Ransomwares roots stem back to the late 80’s although due to the advent of modern anonymous payment systems such as bitcoin, ransomware has been reborn.
Ransomware usually enters an organisation via a nefarious email attachment. The attachment is typically a Word or Excel document containing a malicious payload. These malicious emails tend to target non-technical departments to increase the chances of a successful compromise. For example, a seemingly benign email is sent to an organisations HR department. This email may contain an attached CV in the form of a Word document. All the employee needs to do is open and click Enable Content on the document. Once this has been done the ransomware can now begin to execute its task.
The ransomware infection will not be evident at first, it will begin by searching for files on the computer and network that will be of value to an organization. These files tend to include Office documents such as spreadsheets, reports and power-points. Other file types include audio-visual files such as mp3/4 and numerous web server files. Many professional software package file extensions are also included in the attack to cause maximum harm to the organization. Once these business-critical files have been found they are then encrypted. Encryption renders these files completely unreadable, therefore having the potential to cease an organisations ability to do business with customers. Some ransomware variants will also disable user access to the windows operating system, subsequently causing the computer to be completely unusable.
Once the computer and documents have been encrypted the malware declares its ransom. This is done via a splash screen or within various text files informing the user of the breach. This notice will state the attackers payment details for the ransom of the decryption key. Payments are typically made through the TOR network [Dark Web] into Bitcoin cryptocurrency wallets. This is done to hide the attackers identity. Ransoms typically range from £200 – £8000 in order to recover sensitive data from one machine.

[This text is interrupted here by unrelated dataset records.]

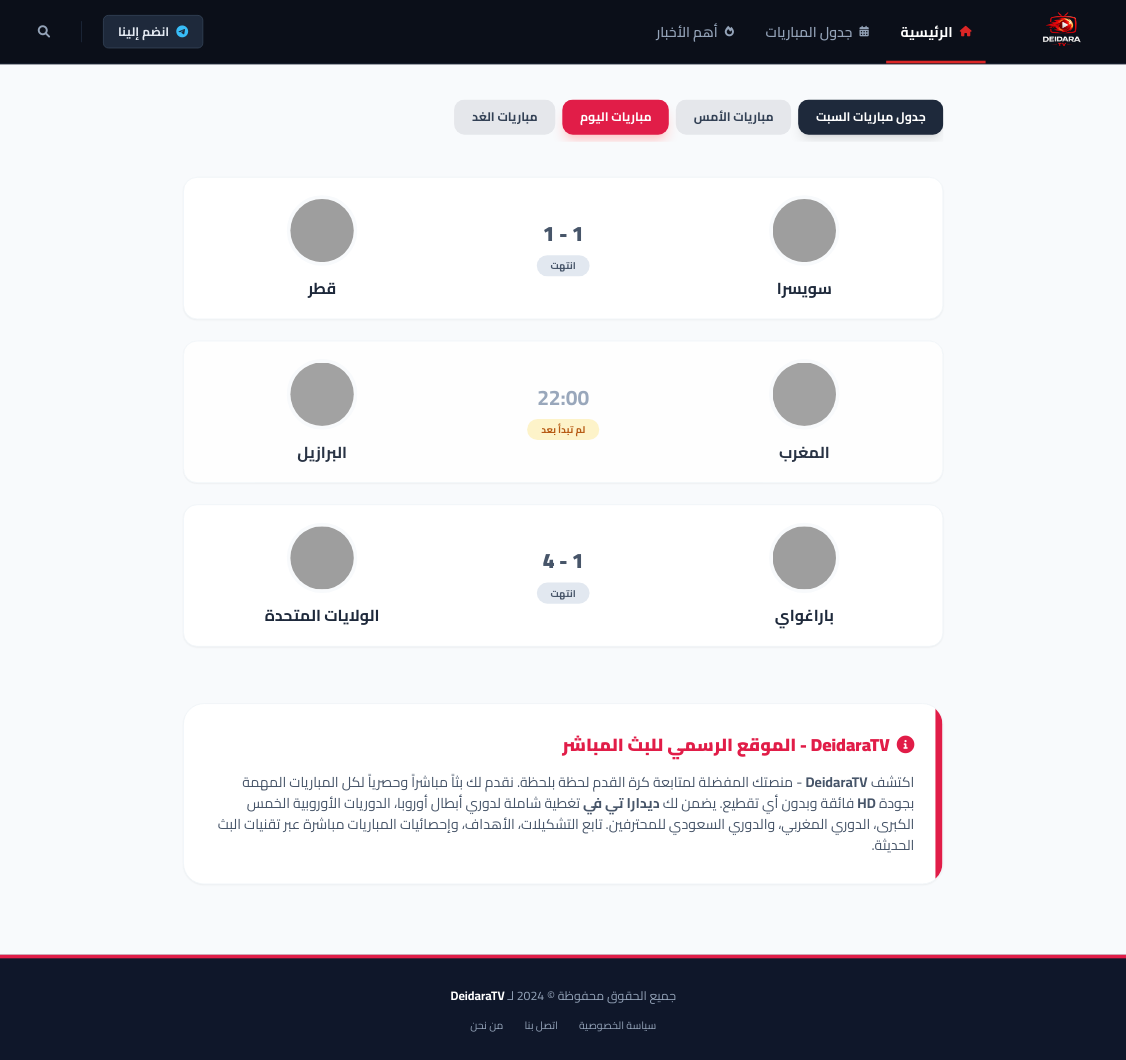
Repository: zakariax05/deidaraTV
Page: index.html
An editor plug-in stored every save of this project. The page is shown before and after the next save, followed by the edit.
The browser window is 1280 px wide. The pictures show the whole page, at 88% of full size.
Pictures or frames that could not be fetched are drawn as grey boxes. Some web libraries are served in a nearby version.

Above is the page before, as saved 2026-06-14 03:45:26.

After the next save:
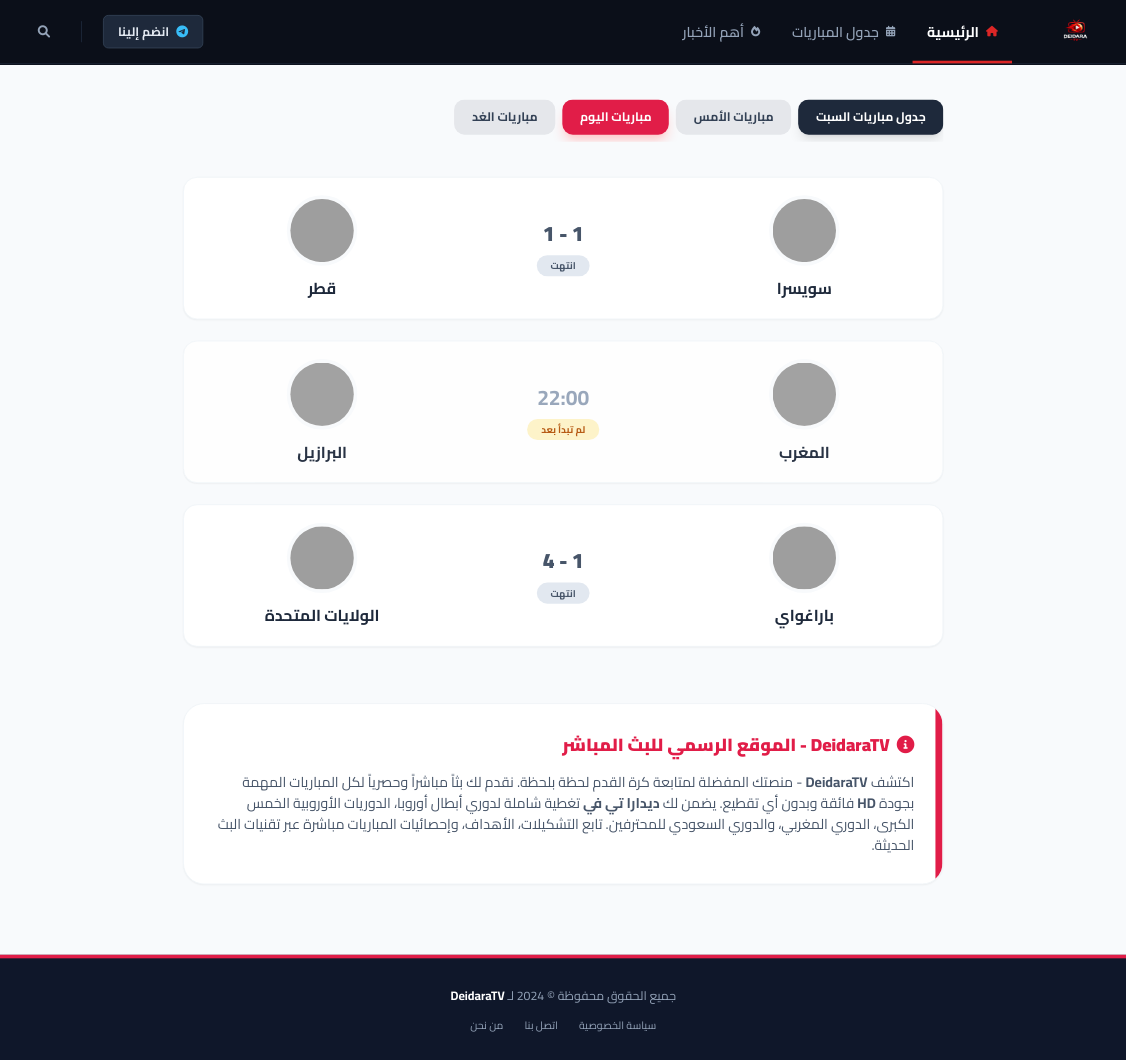
Saved 9 s later.
--- a/index.html
+++ b/index.html
@@ -49,7 +49,7 @@
           <div onclick="window.location.reload()"
             class="flex items-center gap-3 cursor-pointer group select-none relative z-50">
             <img src="imgs/logo-deidaratv.png" alt="DeidaraTV Logo"
-              class="h-30 md:h-20 w-auto object-contain transition-opacity hover:opacity-80">
+              class="h-30 md:h-[50px] w-auto object-contain transition-opacity hover:opacity-80">
           </div>
 
           <nav class="hidden lg:flex items-center gap-1 h-full">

According to an FBI statement to CNN the estimated cost of damages caused by ransomware during Q1 2016 totals $209 mIllion. Healthcare departments, schools and law enforcement agencies include some of this years targets. Many companies are forced to pay the ransom as complete loss of their data would cause irreparable damage to their business. Once the ransom has been paid there is no certainty you will receive the decryption key in return. Ransomware has the ability to close businesses down and prevent healthcare organisations from saving lives. With the attackers widespread success more intricate strains of ransomware are being developed every week. Ransomware is here to stay.
- Ensure employees are aware of Ransomware and its dangers.
- Train employees to question the validity of emails and to not open suspicious unexpected attachments.
- Disable Macro scripts within Microsoft Office.
- Manage the distribution of privileged accounts. Only use administrative accounts when absolutely necessary.
- Have a robust and frequent data Backup strategy in place. Ensure backup data isn’t attached to the network. Always keep a backup offsite and offline.
- Rename sensitive file extensions to something unique [.doc to .file] This will prevent ransomware from encrypting the document.